For Lack of What is Found There

It is difficult
to get the news from poems
— William Carlos Williams,  Asphodel, That Greeny Flower, 1955

At the front a hummingbird.
In the back yard rabbits and an orderly
line of doves taking turns
at the suet cake.
Bright sun. No wind. And the news about to fight
its way between commercials
to bring a daily sadness
to the screen. The street

slopes quietly down to where
drought begins. A few clouds decorate
the eastern sky, but stay
dry as legislation afraid
to keep guns from the hands of tonight’s
party-goers, who

will be up late to enjoy
the coolest hours, sweat dripping from the moon
and all night stores
aglow beside the rising prices
for gasoline at the pumps outside them.
The loneliest among us
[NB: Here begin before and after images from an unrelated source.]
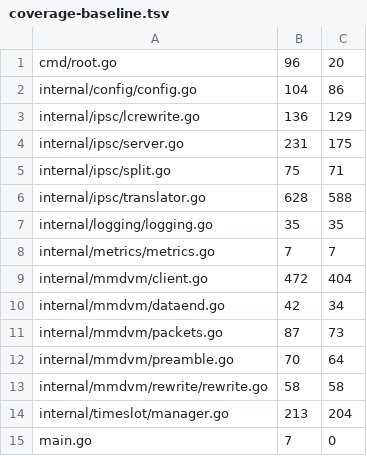
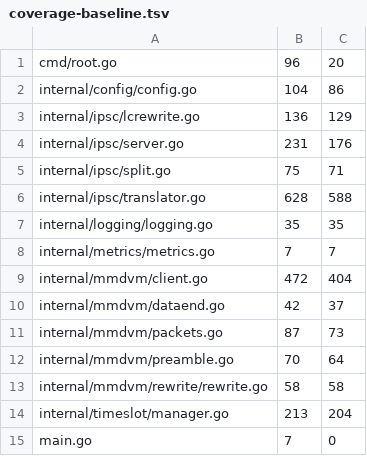
Before and after one commit to USA-RedDragon/ipsc2mmdvm, a TSV file: .github/coverage-baseline.tsv, drawn as a sheet.

```diff
--- a/.github/coverage-baseline.tsv
+++ b/.github/coverage-baseline.tsv
@@ -3,3 +3,3 @@ internal/config/config.go	104	86
 internal/ipsc/lcrewrite.go	136	129
-internal/ipsc/server.go	231	175
+internal/ipsc/server.go	231	176
 internal/ipsc/split.go	75	71
@@ -9,3 +9,3 @@ internal/metrics/metrics.go	7	7
 internal/mmdvm/client.go	472	404
-internal/mmdvm/dataend.go	42	34
+internal/mmdvm/dataend.go	42	37
 internal/mmdvm/packets.go	87	73
```
Also changed, not shown: 1 other file.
have the late shows to distract them
while starlight shines
on a parking lot hosting
a company of revelers
until good times turn to bad

and the night rains
gunshot with
each rhyming gunshot.

David Chorlton lived in Vienna for most of the 1970s before moving to Phoenix. It was an exchange of wind and rain for the desert heat and a cultural shift. He has a non-fiction book published this year that tells the story of a 1961 murder near Vienna, for which one of his cousins was wrongly convicted. That is "The Long White Glove," from New Meridian Arts. Read other articles by David.